(DATA)
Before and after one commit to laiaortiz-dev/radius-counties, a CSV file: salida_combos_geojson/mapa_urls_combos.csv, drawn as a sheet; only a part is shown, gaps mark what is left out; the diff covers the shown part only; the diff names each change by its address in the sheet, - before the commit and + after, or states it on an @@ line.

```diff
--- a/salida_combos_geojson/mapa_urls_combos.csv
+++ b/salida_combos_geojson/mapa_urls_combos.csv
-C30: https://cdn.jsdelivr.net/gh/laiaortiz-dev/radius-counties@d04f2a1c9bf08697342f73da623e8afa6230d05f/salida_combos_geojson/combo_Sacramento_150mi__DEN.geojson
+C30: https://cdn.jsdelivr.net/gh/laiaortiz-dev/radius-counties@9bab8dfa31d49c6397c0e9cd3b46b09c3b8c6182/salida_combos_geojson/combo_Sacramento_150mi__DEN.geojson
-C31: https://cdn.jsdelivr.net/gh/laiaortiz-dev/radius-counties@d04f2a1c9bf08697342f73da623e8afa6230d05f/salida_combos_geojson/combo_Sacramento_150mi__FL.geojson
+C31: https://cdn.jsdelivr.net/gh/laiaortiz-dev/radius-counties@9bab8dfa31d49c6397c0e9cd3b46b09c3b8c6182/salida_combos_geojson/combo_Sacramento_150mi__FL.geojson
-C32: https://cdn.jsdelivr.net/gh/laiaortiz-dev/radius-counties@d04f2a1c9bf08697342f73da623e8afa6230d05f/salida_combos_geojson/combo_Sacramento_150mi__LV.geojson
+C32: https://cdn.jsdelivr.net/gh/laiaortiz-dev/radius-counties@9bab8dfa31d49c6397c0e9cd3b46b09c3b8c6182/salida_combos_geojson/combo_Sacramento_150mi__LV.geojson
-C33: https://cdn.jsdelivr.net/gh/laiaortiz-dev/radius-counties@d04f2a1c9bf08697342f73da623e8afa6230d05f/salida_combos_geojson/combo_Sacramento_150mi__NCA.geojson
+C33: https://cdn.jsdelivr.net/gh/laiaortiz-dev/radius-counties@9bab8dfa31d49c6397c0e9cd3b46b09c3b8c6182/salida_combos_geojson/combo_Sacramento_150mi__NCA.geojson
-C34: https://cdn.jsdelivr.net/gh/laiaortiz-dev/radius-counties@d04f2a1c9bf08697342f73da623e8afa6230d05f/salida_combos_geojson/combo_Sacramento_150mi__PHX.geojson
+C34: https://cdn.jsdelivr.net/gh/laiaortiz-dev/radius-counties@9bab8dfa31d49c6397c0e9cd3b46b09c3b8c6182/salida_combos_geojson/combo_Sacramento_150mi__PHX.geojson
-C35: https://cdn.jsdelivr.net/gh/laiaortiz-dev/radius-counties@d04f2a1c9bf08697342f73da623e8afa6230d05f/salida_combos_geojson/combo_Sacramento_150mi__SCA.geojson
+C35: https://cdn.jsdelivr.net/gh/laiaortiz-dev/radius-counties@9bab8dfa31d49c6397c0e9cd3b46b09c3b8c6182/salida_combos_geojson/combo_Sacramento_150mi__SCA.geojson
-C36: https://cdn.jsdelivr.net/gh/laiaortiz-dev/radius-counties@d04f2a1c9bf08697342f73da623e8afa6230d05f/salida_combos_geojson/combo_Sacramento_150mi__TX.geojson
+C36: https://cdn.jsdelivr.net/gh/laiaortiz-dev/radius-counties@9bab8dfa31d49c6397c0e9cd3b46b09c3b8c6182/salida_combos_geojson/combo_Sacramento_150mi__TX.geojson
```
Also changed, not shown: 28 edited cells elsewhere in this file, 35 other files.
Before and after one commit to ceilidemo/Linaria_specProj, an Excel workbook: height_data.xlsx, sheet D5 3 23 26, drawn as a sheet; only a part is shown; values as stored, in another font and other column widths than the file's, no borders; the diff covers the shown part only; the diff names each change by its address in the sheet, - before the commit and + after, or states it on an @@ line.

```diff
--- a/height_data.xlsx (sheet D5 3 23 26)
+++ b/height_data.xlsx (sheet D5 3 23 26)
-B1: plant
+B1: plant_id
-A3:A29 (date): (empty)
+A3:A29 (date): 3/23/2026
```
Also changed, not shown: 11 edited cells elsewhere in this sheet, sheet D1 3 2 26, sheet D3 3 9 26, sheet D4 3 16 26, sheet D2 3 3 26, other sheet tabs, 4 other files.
(End DATA)
#### [WHAT YOU ARE ASKED TO DO]
Where a line of the data includes the string "cells", list that line.

#### [EXERCISE RESULT]
Also changed, not shown: 28 edited cells elsewhere in this file, 35 other files.
Also changed, not shown: 11 edited cells elsewhere in this sheet, sheet D1 3 2 26, sheet D3 3 9 26, sheet D4 3 16 26, sheet D2 3 3 26, other sheet tabs, 4 other files.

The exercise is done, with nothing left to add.